Niantic Labs, the game maker that was spun out of Google last year following Google’s move to Alphabet, announced today that its new title Pokémon GO is launching into beta in the U.S. Those early adopters who signed up to become “field testers” earlier in May are now receiving their invites to the game, in order to offer the company feedback ahead of its broader launch.
The expanded field tests follow those that are already underway in Japan, Australia and New Zealand, but the expansion to the U.S. hints that the game is nearing its public debut.
News that Niantic was working on this project was unveiled in 2015, alongside its $20 million round of Series A funding from Pokémon Company Group, Google and Nintendo. Because Niantic wasn’t spun out of Google to become its own company under the Alphabet umbrella, it has the advantage of operating more like a startup rather than relying on a parent company’s support. As Niantic’s CEO John Hanke previously told TechCrunch, being independent means it can be “more nimble” and can work with companies and teams in new ways.
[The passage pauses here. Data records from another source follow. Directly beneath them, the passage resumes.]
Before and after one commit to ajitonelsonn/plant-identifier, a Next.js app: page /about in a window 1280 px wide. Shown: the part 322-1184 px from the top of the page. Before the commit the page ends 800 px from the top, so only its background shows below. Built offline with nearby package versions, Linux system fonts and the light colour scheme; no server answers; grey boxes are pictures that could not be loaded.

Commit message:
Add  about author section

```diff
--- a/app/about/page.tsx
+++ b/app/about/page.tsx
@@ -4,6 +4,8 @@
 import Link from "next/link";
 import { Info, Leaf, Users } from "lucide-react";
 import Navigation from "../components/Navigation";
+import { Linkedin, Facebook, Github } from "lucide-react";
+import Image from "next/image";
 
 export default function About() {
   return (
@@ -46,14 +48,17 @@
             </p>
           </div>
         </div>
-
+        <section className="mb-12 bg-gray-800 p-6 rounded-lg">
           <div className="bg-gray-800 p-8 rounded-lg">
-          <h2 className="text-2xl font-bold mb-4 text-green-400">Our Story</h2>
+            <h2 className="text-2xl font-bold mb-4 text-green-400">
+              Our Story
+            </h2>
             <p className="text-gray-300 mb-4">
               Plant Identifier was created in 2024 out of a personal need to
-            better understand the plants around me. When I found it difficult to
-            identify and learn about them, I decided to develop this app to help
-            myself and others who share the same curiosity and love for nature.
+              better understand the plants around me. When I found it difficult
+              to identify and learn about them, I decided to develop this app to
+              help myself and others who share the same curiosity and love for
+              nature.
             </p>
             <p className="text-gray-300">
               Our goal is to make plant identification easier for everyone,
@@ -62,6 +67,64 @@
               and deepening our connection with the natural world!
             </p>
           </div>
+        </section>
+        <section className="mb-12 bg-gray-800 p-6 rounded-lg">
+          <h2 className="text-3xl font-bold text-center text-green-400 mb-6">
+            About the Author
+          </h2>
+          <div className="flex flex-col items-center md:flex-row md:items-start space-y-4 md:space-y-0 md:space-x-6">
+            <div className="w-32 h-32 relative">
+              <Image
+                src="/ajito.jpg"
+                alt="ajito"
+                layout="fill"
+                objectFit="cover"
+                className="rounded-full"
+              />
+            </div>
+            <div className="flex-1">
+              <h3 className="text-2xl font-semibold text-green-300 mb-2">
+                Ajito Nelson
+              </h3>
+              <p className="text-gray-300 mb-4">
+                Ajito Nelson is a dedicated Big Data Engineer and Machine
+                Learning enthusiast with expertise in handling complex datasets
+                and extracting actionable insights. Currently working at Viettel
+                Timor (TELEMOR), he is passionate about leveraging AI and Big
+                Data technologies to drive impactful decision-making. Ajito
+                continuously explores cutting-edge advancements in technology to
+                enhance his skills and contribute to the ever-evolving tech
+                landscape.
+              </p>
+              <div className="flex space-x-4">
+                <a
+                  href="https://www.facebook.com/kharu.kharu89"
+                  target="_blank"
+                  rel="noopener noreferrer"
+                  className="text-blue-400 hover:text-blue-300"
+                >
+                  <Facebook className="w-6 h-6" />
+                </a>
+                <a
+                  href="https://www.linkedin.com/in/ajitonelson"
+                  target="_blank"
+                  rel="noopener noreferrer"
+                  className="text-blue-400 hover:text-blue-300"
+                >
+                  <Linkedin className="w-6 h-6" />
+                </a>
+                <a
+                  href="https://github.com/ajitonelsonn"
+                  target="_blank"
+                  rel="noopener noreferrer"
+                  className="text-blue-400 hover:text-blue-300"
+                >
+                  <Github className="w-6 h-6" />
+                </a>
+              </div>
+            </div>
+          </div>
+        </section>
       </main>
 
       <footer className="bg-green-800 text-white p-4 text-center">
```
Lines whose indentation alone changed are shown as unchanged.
But that also means the company will need to successfully launch this highly anticipated Pokémon title on mobile, as well as attract and retain an engaged audience of players. Ideally, that audience will include those who are new to the Pokémon universe, too.
On a company blog post today, Niantic also revealed a bit more about the game itself. Like Niantic’s previous title Ingress, which connected gameplay to the real world, Pokémon GO will involve real-world locations.
Trainers can help Pokémon evolve, and find and collect Pokémon Eggs, in addition to fully grown Pokémon. But you’ll have to walk a preset distance to hatch the Egg in order to see which Pokémon emerges, the post explains.
In addition, Trainers will encounter Pokémon Gyms in real-world locations, where they can test their Pokémon in battles, and compete to control the Gym for one of three Pokémon Trainer teams. Users will join these teams to battle others teams in these various Gyms, located around the world, with the goal of gaining control of the Gym.
The idea that the mobile world and the real world are connected via the phone and its various sensors is one of Niantic’s hallmarks, and using an iconic title like Pokémon should attract a larger audience to experiment with this crossover form of gaming, as compared with Ingress.
There will be more than 100 Pokémon to capture in the wild — and you’ll be alerted when one is near thanks to push notifications sent to your phone. Other details about gameplay were previously announced — like how to use Poké Ball to catch your Pokémon, plus the game’s use of PokéStops located at places like public art installations, historical markers and monuments, where you can collect more Poké Balls and other items.
If you missed the call for beta testers before, it appears that the form is still accepting sign-up requests. However, it’s unclear how many total testers will be let in. The game is expected to launch on both iOS and Android devices later this year.